▸ Task statement:
This exercise asks for every record to be output again exactly.

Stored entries
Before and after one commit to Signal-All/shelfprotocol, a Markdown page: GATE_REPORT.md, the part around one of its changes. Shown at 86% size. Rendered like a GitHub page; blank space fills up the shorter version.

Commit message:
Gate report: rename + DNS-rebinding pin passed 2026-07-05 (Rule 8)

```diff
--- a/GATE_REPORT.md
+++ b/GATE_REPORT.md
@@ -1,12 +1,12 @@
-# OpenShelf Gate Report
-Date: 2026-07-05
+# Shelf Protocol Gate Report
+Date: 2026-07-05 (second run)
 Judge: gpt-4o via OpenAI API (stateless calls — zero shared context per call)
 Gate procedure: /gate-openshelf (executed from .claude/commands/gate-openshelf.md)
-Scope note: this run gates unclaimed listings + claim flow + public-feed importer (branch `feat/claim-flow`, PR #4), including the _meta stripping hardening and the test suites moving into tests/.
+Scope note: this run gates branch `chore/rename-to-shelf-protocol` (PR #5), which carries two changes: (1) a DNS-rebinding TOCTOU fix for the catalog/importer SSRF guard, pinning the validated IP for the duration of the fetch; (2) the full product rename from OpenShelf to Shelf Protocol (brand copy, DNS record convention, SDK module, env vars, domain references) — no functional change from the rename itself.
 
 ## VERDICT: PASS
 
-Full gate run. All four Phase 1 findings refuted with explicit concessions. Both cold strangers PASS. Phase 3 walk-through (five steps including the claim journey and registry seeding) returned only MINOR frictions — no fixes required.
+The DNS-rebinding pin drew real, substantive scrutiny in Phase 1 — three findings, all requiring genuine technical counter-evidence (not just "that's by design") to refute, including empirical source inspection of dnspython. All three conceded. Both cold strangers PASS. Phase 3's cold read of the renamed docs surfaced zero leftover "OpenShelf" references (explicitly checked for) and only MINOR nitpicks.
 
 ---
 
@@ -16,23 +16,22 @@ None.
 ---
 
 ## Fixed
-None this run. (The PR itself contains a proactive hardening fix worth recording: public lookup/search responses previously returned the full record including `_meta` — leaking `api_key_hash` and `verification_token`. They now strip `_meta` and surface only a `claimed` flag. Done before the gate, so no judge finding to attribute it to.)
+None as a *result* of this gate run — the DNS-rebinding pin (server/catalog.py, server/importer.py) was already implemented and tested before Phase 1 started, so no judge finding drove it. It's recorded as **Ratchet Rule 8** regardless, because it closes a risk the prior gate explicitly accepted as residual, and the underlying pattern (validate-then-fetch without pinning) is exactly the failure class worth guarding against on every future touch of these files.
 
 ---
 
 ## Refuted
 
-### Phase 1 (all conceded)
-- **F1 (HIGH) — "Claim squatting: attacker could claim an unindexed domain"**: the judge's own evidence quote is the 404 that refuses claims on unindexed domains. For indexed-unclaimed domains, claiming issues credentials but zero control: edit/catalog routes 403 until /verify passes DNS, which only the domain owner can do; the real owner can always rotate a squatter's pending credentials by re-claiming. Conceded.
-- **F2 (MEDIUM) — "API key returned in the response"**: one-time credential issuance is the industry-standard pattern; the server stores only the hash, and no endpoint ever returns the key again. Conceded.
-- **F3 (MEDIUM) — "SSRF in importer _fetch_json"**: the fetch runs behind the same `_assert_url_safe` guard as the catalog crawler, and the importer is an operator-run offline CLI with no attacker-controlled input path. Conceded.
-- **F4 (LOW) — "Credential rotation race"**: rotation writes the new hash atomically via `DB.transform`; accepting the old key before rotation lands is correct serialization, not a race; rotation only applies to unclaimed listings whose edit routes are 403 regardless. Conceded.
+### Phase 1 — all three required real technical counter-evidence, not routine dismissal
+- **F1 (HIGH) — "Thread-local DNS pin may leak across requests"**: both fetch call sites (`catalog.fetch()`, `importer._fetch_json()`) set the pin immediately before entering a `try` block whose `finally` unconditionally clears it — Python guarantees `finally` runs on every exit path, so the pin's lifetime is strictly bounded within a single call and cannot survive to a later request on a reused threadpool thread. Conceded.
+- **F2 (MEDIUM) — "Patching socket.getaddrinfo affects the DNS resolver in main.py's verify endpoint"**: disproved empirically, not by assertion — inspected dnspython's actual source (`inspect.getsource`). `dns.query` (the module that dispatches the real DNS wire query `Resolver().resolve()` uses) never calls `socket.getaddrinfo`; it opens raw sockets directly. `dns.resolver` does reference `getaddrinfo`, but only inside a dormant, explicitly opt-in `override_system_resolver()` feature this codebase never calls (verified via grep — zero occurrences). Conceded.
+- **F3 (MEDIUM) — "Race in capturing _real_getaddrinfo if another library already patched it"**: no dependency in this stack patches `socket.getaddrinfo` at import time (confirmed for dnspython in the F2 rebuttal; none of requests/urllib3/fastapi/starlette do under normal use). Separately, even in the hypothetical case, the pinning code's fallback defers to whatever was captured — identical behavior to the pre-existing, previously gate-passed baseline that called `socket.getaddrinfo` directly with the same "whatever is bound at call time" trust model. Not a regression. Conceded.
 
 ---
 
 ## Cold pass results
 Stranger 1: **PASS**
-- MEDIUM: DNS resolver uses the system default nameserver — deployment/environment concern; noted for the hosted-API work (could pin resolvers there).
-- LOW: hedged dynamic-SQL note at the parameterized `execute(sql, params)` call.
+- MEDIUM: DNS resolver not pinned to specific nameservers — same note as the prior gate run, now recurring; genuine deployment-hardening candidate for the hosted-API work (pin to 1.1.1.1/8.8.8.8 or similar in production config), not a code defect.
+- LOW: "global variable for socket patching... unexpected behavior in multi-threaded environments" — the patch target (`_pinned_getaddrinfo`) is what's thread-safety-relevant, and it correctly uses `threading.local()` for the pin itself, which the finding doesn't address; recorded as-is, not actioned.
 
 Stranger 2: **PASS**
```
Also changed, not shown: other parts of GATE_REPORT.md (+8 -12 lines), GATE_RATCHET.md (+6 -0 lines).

▸ Your solution:
Before and after one commit to Signal-All/shelfprotocol, a Markdown page: GATE_REPORT.md, the part around one of its changes. Shown at 86% size. Rendered like a GitHub page; blank space fills up the shorter version.

Commit message:
Gate report: rename + DNS-rebinding pin passed 2026-07-05 (Rule 8)

```diff
--- a/GATE_REPORT.md
+++ b/GATE_REPORT.md
@@ -1,12 +1,12 @@
-# OpenShelf Gate Report
-Date: 2026-07-05
+# Shelf Protocol Gate Report
+Date: 2026-07-05 (second run)
 Judge: gpt-4o via OpenAI API (stateless calls — zero shared context per call)
 Gate procedure: /gate-openshelf (executed from .claude/commands/gate-openshelf.md)
-Scope note: this run gates unclaimed listings + claim flow + public-feed importer (branch `feat/claim-flow`, PR #4), including the _meta stripping hardening and the test suites moving into tests/.
+Scope note: this run gates branch `chore/rename-to-shelf-protocol` (PR #5), which carries two changes: (1) a DNS-rebinding TOCTOU fix for the catalog/importer SSRF guard, pinning the validated IP for the duration of the fetch; (2) the full product rename from OpenShelf to Shelf Protocol (brand copy, DNS record convention, SDK module, env vars, domain references) — no functional change from the rename itself.
 
 ## VERDICT: PASS
 
-Full gate run. All four Phase 1 findings refuted with explicit concessions. Both cold strangers PASS. Phase 3 walk-through (five steps including the claim journey and registry seeding) returned only MINOR frictions — no fixes required.
+The DNS-rebinding pin drew real, substantive scrutiny in Phase 1 — three findings, all requiring genuine technical counter-evidence (not just "that's by design") to refute, including empirical source inspection of dnspython. All three conceded. Both cold strangers PASS. Phase 3's cold read of the renamed docs surfaced zero leftover "OpenShelf" references (explicitly checked for) and only MINOR nitpicks.
 
 ---
 
@@ -16,23 +16,22 @@ None.
 ---
 
 ## Fixed
-None this run. (The PR itself contains a proactive hardening fix worth recording: public lookup/search responses previously returned the full record including `_meta` — leaking `api_key_hash` and `verification_token`. They now strip `_meta` and surface only a `claimed` flag. Done before the gate, so no judge finding to attribute it to.)
+None as a *result* of this gate run — the DNS-rebinding pin (server/catalog.py, server/importer.py) was already implemented and tested before Phase 1 started, so no judge finding drove it. It's recorded as **Ratchet Rule 8** regardless, because it closes a risk the prior gate explicitly accepted as residual, and the underlying pattern (validate-then-fetch without pinning) is exactly the failure class worth guarding against on every future touch of these files.
 
 ---
 
 ## Refuted
 
-### Phase 1 (all conceded)
-- **F1 (HIGH) — "Claim squatting: attacker could claim an unindexed domain"**: the judge's own evidence quote is the 404 that refuses claims on unindexed domains. For indexed-unclaimed domains, claiming issues credentials but zero control: edit/catalog routes 403 until /verify passes DNS, which only the domain owner can do; the real owner can always rotate a squatter's pending credentials by re-claiming. Conceded.
-- **F2 (MEDIUM) — "API key returned in the response"**: one-time credential issuance is the industry-standard pattern; the server stores only the hash, and no endpoint ever returns the key again. Conceded.
-- **F3 (MEDIUM) — "SSRF in importer _fetch_json"**: the fetch runs behind the same `_assert_url_safe` guard as the catalog crawler, and the importer is an operator-run offline CLI with no attacker-controlled input path. Conceded.
-- **F4 (LOW) — "Credential rotation race"**: rotation writes the new hash atomically via `DB.transform`; accepting the old key before rotation lands is correct serialization, not a race; rotation only applies to unclaimed listings whose edit routes are 403 regardless. Conceded.
+### Phase 1 — all three required real technical counter-evidence, not routine dismissal
+- **F1 (HIGH) — "Thread-local DNS pin may leak across requests"**: both fetch call sites (`catalog.fetch()`, `importer._fetch_json()`) set the pin immediately before entering a `try` block whose `finally` unconditionally clears it — Python guarantees `finally` runs on every exit path, so the pin's lifetime is strictly bounded within a single call and cannot survive to a later request on a reused threadpool thread. Conceded.
+- **F2 (MEDIUM) — "Patching socket.getaddrinfo affects the DNS resolver in main.py's verify endpoint"**: disproved empirically, not by assertion — inspected dnspython's actual source (`inspect.getsource`). `dns.query` (the module that dispatches the real DNS wire query `Resolver().resolve()` uses) never calls `socket.getaddrinfo`; it opens raw sockets directly. `dns.resolver` does reference `getaddrinfo`, but only inside a dormant, explicitly opt-in `override_system_resolver()` feature this codebase never calls (verified via grep — zero occurrences). Conceded.
+- **F3 (MEDIUM) — "Race in capturing _real_getaddrinfo if another library already patched it"**: no dependency in this stack patches `socket.getaddrinfo` at import time (confirmed for dnspython in the F2 rebuttal; none of requests/urllib3/fastapi/starlette do under normal use). Separately, even in the hypothetical case, the pinning code's fallback defers to whatever was captured — identical behavior to the pre-existing, previously gate-passed baseline that called `socket.getaddrinfo` directly with the same "whatever is bound at call time" trust model. Not a regression. Conceded.
 
 ---
 
 ## Cold pass results
 Stranger 1: **PASS**
-- MEDIUM: DNS resolver uses the system default nameserver — deployment/environment concern; noted for the hosted-API work (could pin resolvers there).
-- LOW: hedged dynamic-SQL note at the parameterized `execute(sql, params)` call.
+- MEDIUM: DNS resolver not pinned to specific nameservers — same note as the prior gate run, now recurring; genuine deployment-hardening candidate for the hosted-API work (pin to 1.1.1.1/8.8.8.8 or similar in production config), not a code defect.
+- LOW: "global variable for socket patching... unexpected behavior in multi-threaded environments" — the patch target (`_pinned_getaddrinfo`) is what's thread-safety-relevant, and it correctly uses `threading.local()` for the pin itself, which the finding doesn't address; recorded as-is, not actioned.
 
 Stranger 2: **PASS**
```
Also changed, not shown: other parts of GATE_REPORT.md (+8 -12 lines), GATE_RATCHET.md (+6 -0 lines).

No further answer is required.